___ Exercise material

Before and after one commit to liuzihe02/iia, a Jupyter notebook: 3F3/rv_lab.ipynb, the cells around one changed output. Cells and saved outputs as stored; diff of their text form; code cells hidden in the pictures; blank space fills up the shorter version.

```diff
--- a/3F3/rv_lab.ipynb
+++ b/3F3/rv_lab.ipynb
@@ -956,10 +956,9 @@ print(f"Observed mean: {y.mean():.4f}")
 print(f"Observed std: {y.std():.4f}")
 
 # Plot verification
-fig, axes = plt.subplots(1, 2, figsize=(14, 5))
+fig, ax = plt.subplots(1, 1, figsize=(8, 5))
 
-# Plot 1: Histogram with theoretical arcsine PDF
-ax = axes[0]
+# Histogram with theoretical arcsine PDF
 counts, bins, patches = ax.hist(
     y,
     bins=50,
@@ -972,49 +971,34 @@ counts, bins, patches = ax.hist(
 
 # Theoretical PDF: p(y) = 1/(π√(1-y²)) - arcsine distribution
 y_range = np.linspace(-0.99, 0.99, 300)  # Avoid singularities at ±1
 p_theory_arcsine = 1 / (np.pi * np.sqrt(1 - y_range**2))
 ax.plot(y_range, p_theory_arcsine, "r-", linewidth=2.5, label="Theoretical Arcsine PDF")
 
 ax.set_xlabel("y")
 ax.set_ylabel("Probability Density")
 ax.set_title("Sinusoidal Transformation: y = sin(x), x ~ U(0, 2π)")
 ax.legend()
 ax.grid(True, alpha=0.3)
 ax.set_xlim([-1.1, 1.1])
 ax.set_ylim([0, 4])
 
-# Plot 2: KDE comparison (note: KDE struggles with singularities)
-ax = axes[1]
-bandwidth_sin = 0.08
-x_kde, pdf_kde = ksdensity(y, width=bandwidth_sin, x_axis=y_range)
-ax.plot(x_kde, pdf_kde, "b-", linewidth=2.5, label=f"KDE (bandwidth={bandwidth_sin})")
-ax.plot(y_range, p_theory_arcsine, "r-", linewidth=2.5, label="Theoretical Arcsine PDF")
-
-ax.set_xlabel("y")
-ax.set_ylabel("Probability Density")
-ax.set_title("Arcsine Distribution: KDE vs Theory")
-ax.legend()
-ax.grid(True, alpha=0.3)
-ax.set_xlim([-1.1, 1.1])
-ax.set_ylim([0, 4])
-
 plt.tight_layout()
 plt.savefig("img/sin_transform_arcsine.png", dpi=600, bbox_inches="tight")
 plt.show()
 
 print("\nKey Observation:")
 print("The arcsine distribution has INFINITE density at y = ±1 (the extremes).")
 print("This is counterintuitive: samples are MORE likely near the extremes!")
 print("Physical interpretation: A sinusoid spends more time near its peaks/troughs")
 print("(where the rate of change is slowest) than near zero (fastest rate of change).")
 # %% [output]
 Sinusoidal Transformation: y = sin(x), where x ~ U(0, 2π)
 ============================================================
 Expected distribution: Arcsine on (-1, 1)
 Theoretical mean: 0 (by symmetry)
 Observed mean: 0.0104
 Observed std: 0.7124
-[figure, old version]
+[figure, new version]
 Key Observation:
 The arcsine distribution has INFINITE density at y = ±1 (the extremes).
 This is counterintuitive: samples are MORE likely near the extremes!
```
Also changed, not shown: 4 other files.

______

● **Problem to work on**
All records above must be set down exactly, please.

● **Answer to this exercise**
Before and after one commit to liuzihe02/iia, a Jupyter notebook: 3F3/rv_lab.ipynb, the cells around one changed output. Cells and saved outputs as stored; diff of their text form; code cells hidden in the pictures; blank space fills up the shorter version.

```diff
--- a/3F3/rv_lab.ipynb
+++ b/3F3/rv_lab.ipynb
@@ -956,10 +956,9 @@ print(f"Observed mean: {y.mean():.4f}")
 print(f"Observed std: {y.std():.4f}")
 
 # Plot verification
-fig, axes = plt.subplots(1, 2, figsize=(14, 5))
+fig, ax = plt.subplots(1, 1, figsize=(8, 5))
 
-# Plot 1: Histogram with theoretical arcsine PDF
-ax = axes[0]
+# Histogram with theoretical arcsine PDF
 counts, bins, patches = ax.hist(
     y,
     bins=50,
@@ -972,49 +971,34 @@ counts, bins, patches = ax.hist(
 
 # Theoretical PDF: p(y) = 1/(π√(1-y²)) - arcsine distribution
 y_range = np.linspace(-0.99, 0.99, 300)  # Avoid singularities at ±1
 p_theory_arcsine = 1 / (np.pi * np.sqrt(1 - y_range**2))
 ax.plot(y_range, p_theory_arcsine, "r-", linewidth=2.5, label="Theoretical Arcsine PDF")
 
 ax.set_xlabel("y")
 ax.set_ylabel("Probability Density")
 ax.set_title("Sinusoidal Transformation: y = sin(x), x ~ U(0, 2π)")
 ax.legend()
 ax.grid(True, alpha=0.3)
 ax.set_xlim([-1.1, 1.1])
 ax.set_ylim([0, 4])
 
-# Plot 2: KDE comparison (note: KDE struggles with singularities)
-ax = axes[1]
-bandwidth_sin = 0.08
-x_kde, pdf_kde = ksdensity(y, width=bandwidth_sin, x_axis=y_range)
-ax.plot(x_kde, pdf_kde, "b-", linewidth=2.5, label=f"KDE (bandwidth={bandwidth_sin})")
-ax.plot(y_range, p_theory_arcsine, "r-", linewidth=2.5, label="Theoretical Arcsine PDF")
-
-ax.set_xlabel("y")
-ax.set_ylabel("Probability Density")
-ax.set_title("Arcsine Distribution: KDE vs Theory")
-ax.legend()
-ax.grid(True, alpha=0.3)
-ax.set_xlim([-1.1, 1.1])
-ax.set_ylim([0, 4])
-
 plt.tight_layout()
 plt.savefig("img/sin_transform_arcsine.png", dpi=600, bbox_inches="tight")
 plt.show()
 
 print("\nKey Observation:")
 print("The arcsine distribution has INFINITE density at y = ±1 (the extremes).")
 print("This is counterintuitive: samples are MORE likely near the extremes!")
 print("Physical interpretation: A sinusoid spends more time near its peaks/troughs")
 print("(where the rate of change is slowest) than near zero (fastest rate of change).")
 # %% [output]
 Sinusoidal Transformation: y = sin(x), where x ~ U(0, 2π)
 ============================================================
 Expected distribution: Arcsine on (-1, 1)
 Theoretical mean: 0 (by symmetry)
 Observed mean: 0.0104
 Observed std: 0.7124
-[figure, old version]
+[figure, new version]
 Key Observation:
 The arcsine distribution has INFINITE density at y = ±1 (the extremes).
 This is counterintuitive: samples are MORE likely near the extremes!
```
Also changed, not shown: 4 other files.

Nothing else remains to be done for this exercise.